4 Feb, 2022 19:12

Shaq attacks vaccine mandates

The LA Lakers icon said people shouldn't be forced 'to take something you don’t want'
Shaq attacks vaccine mandates

Shaquille O'Neal has spoken against Covid vaccines and argued that people should not be forced to get their jabs if it goes "against their morals."

The retired four-time NBA champion stated his beliefs on an edition of The Big Podcast with Shaq

And though he encouraged listeners to stay safe and "take care of your family," he disagreed with members of the public being forced to take the vaccine unwillingly.

"But it’s just, people don’t want to take it, and you shouldn’t be forced to take something you don’t want," Shaq stated.
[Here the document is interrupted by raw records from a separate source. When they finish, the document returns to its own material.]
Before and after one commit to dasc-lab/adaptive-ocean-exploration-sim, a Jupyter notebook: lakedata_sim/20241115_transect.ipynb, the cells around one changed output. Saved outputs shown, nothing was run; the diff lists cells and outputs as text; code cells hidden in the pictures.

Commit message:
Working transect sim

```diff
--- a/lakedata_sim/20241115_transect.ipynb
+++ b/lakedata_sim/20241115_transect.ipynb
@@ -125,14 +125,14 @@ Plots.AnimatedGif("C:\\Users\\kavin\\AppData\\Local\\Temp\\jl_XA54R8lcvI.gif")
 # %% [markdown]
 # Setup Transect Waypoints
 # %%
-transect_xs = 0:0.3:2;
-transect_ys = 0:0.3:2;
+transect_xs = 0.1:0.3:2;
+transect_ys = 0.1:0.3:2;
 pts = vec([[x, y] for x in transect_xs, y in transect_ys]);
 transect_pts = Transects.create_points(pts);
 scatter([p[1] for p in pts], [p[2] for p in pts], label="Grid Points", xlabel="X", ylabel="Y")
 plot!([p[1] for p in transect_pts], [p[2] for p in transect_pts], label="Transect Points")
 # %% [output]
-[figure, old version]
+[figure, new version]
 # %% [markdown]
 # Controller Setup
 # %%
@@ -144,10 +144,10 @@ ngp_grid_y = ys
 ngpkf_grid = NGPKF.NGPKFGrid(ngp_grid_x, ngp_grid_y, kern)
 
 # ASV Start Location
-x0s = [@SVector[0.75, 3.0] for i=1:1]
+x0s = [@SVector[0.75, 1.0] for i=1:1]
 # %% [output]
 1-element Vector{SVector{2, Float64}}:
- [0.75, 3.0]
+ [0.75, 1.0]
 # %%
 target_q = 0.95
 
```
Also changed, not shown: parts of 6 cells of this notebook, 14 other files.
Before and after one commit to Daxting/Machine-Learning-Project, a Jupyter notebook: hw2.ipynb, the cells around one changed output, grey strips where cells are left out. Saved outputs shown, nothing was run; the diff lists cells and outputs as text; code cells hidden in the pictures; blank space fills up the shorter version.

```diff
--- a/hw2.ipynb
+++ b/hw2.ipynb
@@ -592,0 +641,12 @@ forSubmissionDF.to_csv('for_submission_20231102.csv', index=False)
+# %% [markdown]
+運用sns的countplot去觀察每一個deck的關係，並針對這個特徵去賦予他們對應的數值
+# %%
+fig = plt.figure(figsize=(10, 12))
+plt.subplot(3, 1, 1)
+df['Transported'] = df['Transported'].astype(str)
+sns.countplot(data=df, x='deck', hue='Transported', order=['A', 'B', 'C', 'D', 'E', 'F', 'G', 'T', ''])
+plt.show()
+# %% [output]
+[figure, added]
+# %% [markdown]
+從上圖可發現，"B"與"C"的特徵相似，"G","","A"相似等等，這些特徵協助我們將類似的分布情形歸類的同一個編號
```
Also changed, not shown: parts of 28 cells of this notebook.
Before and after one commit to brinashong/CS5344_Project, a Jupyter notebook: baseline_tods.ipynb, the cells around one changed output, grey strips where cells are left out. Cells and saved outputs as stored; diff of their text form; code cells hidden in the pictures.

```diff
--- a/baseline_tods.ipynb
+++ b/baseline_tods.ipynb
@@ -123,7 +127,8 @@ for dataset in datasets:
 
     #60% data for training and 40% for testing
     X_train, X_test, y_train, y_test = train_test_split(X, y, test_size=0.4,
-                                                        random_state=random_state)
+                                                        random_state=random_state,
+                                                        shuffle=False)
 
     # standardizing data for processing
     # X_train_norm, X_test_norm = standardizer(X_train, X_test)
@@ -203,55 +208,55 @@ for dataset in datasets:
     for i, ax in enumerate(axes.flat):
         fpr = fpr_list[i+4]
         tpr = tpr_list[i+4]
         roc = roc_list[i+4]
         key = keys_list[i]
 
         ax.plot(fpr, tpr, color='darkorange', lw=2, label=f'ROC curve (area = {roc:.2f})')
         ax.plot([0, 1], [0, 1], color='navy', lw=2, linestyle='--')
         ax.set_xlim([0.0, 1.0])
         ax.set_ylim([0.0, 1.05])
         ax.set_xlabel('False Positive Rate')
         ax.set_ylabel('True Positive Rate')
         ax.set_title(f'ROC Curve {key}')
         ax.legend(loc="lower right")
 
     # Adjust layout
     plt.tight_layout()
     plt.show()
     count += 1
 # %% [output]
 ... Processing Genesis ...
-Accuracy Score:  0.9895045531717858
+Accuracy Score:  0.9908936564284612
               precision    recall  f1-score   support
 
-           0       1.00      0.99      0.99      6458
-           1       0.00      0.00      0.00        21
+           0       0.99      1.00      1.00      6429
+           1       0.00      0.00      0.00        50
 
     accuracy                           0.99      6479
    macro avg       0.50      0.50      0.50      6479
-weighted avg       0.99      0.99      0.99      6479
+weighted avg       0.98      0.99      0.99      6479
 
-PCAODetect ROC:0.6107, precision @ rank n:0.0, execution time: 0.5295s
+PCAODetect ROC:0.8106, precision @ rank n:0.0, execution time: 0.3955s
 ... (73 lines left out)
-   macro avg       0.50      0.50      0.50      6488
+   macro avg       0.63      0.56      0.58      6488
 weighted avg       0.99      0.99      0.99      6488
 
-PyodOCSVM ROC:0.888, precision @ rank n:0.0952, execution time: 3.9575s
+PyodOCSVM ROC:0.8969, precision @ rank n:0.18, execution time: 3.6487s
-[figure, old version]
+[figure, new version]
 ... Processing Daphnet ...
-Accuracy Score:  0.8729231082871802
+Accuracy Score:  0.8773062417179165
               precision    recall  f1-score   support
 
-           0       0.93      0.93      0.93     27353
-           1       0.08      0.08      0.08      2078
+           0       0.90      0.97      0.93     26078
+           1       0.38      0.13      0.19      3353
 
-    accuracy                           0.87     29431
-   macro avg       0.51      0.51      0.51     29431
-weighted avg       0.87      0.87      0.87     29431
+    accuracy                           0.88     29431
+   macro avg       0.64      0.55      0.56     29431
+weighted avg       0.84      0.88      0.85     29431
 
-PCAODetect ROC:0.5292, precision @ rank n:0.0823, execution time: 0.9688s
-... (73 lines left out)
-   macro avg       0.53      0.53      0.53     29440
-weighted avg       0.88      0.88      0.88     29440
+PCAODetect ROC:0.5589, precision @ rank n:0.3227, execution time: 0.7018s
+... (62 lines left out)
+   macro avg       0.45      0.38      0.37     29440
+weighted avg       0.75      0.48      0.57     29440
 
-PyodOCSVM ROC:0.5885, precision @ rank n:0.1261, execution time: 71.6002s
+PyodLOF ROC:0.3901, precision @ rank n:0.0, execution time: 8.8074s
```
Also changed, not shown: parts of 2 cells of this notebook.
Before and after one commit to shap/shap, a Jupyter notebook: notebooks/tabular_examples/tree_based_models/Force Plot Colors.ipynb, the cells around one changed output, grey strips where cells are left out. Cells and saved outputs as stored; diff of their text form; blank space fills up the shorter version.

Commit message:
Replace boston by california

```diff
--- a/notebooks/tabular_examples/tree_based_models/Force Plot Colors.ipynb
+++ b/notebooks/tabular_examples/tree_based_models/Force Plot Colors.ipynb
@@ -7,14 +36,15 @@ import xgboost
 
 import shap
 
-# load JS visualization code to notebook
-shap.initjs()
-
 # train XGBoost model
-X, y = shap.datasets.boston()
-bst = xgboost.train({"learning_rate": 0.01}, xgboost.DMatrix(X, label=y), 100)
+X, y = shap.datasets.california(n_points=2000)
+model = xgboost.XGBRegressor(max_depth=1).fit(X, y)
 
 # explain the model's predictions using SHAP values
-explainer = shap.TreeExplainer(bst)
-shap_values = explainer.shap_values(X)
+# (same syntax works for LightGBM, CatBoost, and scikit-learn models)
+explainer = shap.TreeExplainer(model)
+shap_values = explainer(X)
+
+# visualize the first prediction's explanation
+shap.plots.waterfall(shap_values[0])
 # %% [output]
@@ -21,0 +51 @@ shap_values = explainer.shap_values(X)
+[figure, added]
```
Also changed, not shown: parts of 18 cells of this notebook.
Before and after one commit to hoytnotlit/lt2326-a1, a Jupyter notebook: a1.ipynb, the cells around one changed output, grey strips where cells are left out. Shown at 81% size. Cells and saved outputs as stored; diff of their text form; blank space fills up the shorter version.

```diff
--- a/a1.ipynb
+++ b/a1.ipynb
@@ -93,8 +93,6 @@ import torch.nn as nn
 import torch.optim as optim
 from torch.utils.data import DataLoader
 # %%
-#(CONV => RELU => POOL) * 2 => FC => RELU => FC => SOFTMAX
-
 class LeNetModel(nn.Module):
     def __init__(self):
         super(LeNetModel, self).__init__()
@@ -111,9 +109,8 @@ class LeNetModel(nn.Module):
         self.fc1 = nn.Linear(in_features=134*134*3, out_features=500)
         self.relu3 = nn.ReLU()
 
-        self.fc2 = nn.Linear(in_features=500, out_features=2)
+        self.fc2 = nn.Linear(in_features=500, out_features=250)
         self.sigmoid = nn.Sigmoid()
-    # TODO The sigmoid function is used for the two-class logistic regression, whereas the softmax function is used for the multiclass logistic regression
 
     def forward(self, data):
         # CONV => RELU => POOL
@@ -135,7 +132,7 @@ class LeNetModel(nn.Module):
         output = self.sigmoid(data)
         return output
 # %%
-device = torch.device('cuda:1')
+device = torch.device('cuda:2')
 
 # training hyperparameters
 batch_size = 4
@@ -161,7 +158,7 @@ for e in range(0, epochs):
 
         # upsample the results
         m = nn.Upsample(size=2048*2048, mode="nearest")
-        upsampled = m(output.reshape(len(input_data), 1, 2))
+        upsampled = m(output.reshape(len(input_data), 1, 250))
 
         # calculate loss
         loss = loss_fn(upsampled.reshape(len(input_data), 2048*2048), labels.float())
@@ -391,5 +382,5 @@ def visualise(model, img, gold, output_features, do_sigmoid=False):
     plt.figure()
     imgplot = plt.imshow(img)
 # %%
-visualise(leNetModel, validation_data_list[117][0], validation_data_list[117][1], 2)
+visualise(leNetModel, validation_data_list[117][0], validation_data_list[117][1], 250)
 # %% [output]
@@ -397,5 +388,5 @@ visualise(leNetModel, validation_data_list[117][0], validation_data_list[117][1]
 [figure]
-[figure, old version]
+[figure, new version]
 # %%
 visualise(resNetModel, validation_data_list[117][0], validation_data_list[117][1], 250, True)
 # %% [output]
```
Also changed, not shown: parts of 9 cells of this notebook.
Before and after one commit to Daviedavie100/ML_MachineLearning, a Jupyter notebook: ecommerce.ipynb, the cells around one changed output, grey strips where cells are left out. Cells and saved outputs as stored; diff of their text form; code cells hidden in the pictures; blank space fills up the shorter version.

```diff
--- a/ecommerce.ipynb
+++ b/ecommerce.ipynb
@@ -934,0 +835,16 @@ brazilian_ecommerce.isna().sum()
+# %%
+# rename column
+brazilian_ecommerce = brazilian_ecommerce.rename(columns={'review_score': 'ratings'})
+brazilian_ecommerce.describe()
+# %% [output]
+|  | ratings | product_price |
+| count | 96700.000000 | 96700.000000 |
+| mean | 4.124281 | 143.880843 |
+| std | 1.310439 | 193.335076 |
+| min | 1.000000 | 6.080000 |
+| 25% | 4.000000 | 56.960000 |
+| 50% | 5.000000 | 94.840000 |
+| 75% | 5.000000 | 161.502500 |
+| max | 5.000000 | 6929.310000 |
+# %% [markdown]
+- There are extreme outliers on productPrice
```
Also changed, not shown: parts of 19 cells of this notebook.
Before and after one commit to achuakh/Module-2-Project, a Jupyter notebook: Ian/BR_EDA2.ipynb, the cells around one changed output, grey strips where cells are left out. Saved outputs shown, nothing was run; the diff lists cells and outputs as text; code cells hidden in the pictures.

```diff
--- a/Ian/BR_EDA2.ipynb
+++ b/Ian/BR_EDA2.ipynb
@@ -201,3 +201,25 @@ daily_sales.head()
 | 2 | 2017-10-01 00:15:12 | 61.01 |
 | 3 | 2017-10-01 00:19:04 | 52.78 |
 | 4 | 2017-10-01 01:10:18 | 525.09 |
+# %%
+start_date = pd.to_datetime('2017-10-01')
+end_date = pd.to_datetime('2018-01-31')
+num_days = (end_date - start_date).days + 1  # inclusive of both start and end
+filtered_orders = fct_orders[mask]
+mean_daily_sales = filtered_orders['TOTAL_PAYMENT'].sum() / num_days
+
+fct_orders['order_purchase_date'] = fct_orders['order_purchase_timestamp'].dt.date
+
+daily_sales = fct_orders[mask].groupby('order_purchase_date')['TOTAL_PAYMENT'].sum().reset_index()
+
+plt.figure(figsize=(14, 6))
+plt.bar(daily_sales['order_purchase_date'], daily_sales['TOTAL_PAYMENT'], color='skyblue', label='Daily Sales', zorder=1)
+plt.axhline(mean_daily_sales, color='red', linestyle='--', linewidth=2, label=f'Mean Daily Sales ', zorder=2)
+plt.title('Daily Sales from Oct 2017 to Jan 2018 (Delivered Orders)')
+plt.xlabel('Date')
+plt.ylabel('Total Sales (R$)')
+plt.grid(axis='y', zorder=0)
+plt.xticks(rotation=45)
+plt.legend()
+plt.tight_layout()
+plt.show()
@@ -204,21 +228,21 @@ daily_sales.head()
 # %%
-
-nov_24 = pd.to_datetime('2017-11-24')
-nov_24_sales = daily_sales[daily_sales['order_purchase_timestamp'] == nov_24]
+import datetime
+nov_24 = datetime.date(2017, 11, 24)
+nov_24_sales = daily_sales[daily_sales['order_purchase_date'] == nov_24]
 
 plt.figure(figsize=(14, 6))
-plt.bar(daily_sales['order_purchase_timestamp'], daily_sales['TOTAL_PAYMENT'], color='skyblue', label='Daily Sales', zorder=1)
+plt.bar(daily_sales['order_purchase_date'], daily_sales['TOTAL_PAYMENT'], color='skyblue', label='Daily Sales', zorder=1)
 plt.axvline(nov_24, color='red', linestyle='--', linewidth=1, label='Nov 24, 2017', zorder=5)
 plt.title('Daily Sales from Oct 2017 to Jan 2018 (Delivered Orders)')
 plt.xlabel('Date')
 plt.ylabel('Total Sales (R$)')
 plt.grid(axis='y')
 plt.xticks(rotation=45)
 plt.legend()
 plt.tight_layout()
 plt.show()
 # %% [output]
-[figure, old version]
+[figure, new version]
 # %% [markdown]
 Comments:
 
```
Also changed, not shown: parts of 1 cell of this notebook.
When co-host Nischelle Turner said she didn't believe people were being forced to take the vaccine, she then backtracked and conceded there was a mandate at her broadcasting company CBS which O'Neal repeatedly insisted is "forced." 

"It is forced. Because if the man don't take it, the man gonna get fired," O'Neal pointed out.

Once the discussion turned to the recent arrest of two Long Island nurses accused of making over $1.5 million for producing forged Covid vaccination cards, Shaq protested: "Don’t send them to jail!" 

"I’m gonna probably get in trouble for this," O’Neal admitted, before offering a hypothetical situation of a fictional co-worker at Entertainment Tonight, where Turner works.

"Say Nischelle, your sound guy at ET been working there 10 years. That [job is] all you know," O'Neal began.

"Let’s just say ET puts out a new policy: If you don’t get the vaccination, you’re going to lose your job," O’Neal continued, before suggesting it is unfair for people to be forced to choose between their livelihoods or "going against [their] morals" in getting vaccinated.

"You work for a private company, bro," Turner said of O'Neal's employ with Inside the NBA on TNT, after stating she "wholeheartedly disagreed" with the gentle giant.

"We’re a capitalist society. It’s a free market society. If you don't want to follow that company's policy, then you follow yourself on out the door."

"I’m with you on the rules because I’m a rules guy," O’Neal replied. "But I do feel sympathetic towards people who have to make that kind of decision." 

"I don’t," Turner replied, "not when you’re putting other people at risk" in what she described as a "public health issue".

O'Neal's remarks are a reversal from when he dug into Brooklyn Nets point guard Kyrie Irving for refusing to get vaccinated at the start of the ongoing season.

"In this line of work, sometimes you have to be selfless," he told the 29-year-old, whose stance saw him unable to feature in games for a championship-fancied team before returning to action on January 5 to play those outside New York and Toronto where protocol is stricter.

"The day I decided it wasn’t all about me and it’s about us is the day I started winning and really started dominating," he said of his previous stubbornness and trouble getting along with fellow superstars such as the late Kobe Bryant before the Lakers built a dynasty.

"I understand the issues and all that. But I took the vaccine because I’m not trying to get my mother sick, or my sister or my brother, or people around me. I know people say: 'The vaccine came too fast, and is it healthy?' To each his own. But sometimes you have to think about the overall picture, and you have to think about more than yourself," Shaq added.

Since the start of the pandemic, close to 900,000 Americans have lost their lives across a total 78 million cases.